The modifications basically just stretch the cabinet depth to 19″ and add a 5th drawer.

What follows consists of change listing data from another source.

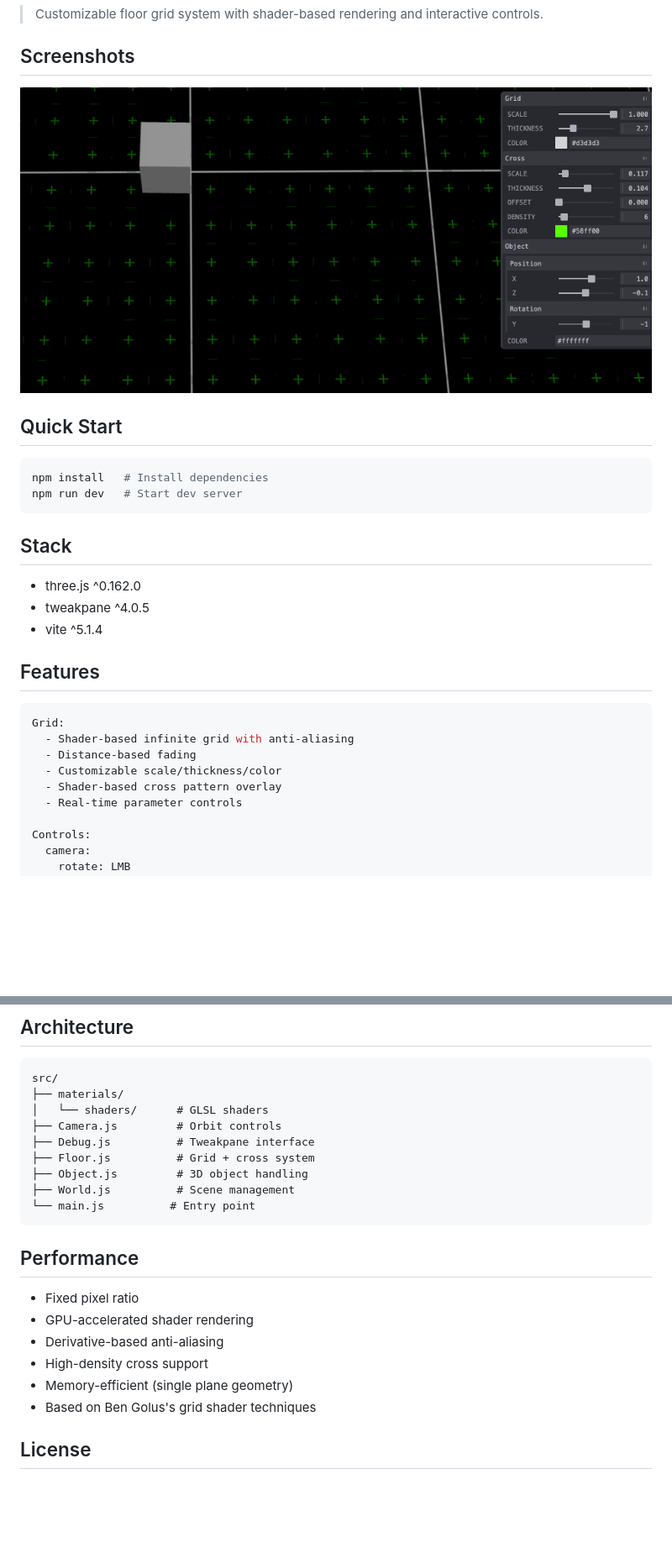
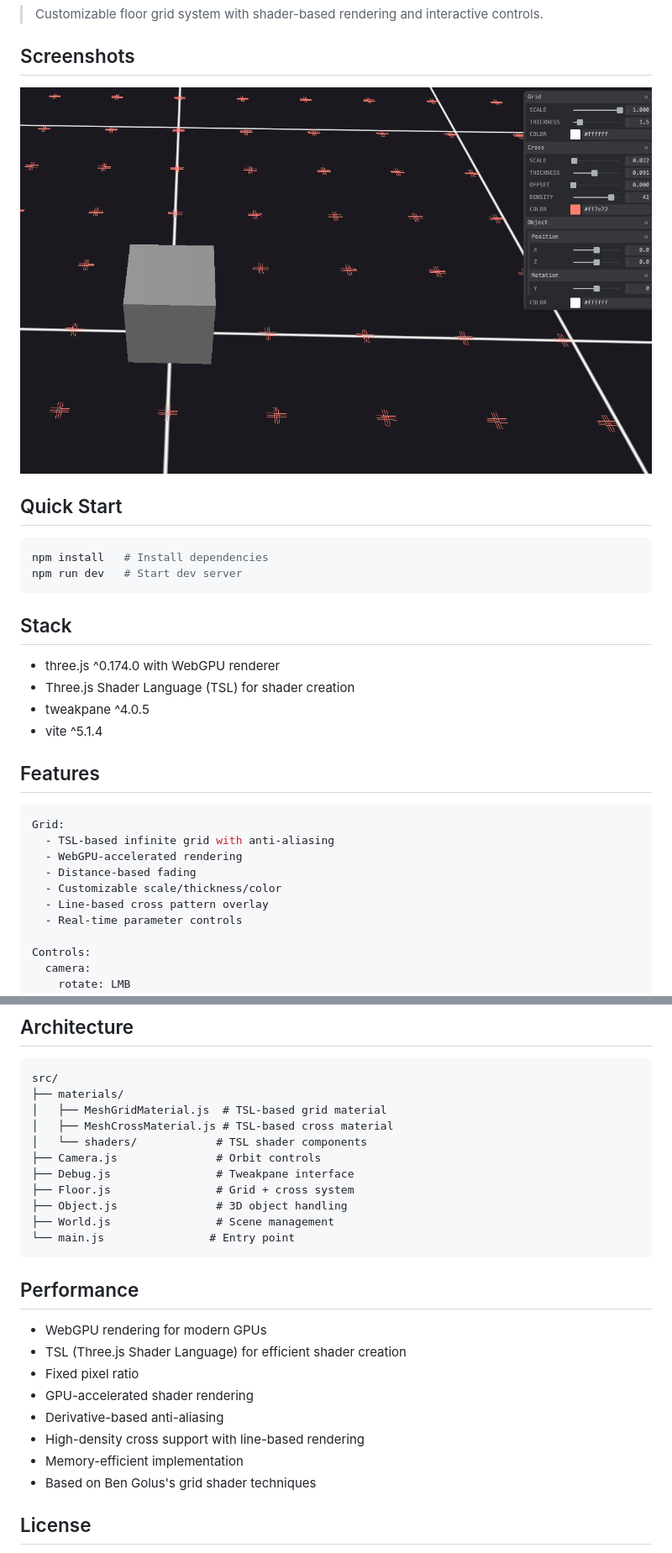
Before and after one commit to glitch-monk/threejs.floor.grid_template, a Markdown page: README.md, 2 parts joined by grey strips. Shown: that part at 84% size. Rendered like a GitHub page; pictures changed too: screen_shot.png; blank space fills up the shorter version.

Commit message:
migrated to TSL
- migrated to TSL
- WEBGPU support
- updated threejs package
- changed cross to line shader

````diff
--- a/README.md
+++ b/README.md
@@ -13,17 +13,19 @@ npm run dev   # Start dev server
 ```
 
 ## Stack
-- three.js ^0.162.0
+- three.js ^0.174.0 with WebGPU renderer
+- Three.js Shader Language (TSL) for shader creation
 - tweakpane ^4.0.5
 - vite ^5.1.4
 
 ## Features
 ```yaml
 Grid:
-  - Shader-based infinite grid with anti-aliasing
+  - TSL-based infinite grid with anti-aliasing
+  - WebGPU-accelerated rendering
   - Distance-based fading
   - Customizable scale/thickness/color
-  - Shader-based cross pattern overlay
+  - Line-based cross pattern overlay
   - Real-time parameter controls
 
 Controls:
@@ -49,21 +51,25 @@ Controls:
 ```
 src/
 ├── materials/
-│   └── shaders/      # GLSL shaders
-├── Camera.js         # Orbit controls
-├── Debug.js          # Tweakpane interface
-├── Floor.js          # Grid + cross system
-├── Object.js         # 3D object handling
-├── World.js          # Scene management
-└── main.js          # Entry point
+│   ├── MeshGridMaterial.js  # TSL-based grid material
+│   ├── MeshCrossMaterial.js # TSL-based cross material
+│   └── shaders/            # TSL shader components
+├── Camera.js               # Orbit controls
+├── Debug.js                # Tweakpane interface
+├── Floor.js                # Grid + cross system
+├── Object.js               # 3D object handling
+├── World.js                # Scene management
+└── main.js                # Entry point
 ```
 
 ## Performance
+- WebGPU rendering for modern GPUs
+- TSL (Three.js Shader Language) for efficient shader creation
 - Fixed pixel ratio
 - GPU-accelerated shader rendering
 - Derivative-based anti-aliasing
-- High-density cross support
-- Memory-efficient (single plane geometry)
+- High-density cross support with line-based rendering
+- Memory-efficient implementation
 - Based on Ben Golus's grid shader techniques
 
 ## License
````
Also changed, not shown: 13 other files.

The original plans call for the the top to overhang the carcass by 1″ on the three exposed sides (left, right, front).  As shown below, the top is 1″ wider than the base and 1 1/2″ longer on the front.  You can either rip the top down by 1/2″ if you have a table saw, let the top overhang the back by 1/2, or leave the front 1 1/2″ and make the top wider to match.  In the drawing below, the overhang is uneven between the sides and front (1″ and 1 1/2″ respectively). I just use 1x? scraps for the back and top supports.  The dimensions are listed in the following image:

Shoms Dresser

Carcass Cut List

QtyNominal DimensionLengthUse
42x247 1/4"Legs
23/4 plywood16" x 43 3/4"Sides
21x316"Lower side rails
21x216"Upper side rails
11x331"Lower front rail
51x231"Upper front rails
11x1036" OR 36 1/2"Top (edge glue)
11x1236" OR 36 1/2"Top (edge glue)
11/4 plywood31 1/2" x 43"Back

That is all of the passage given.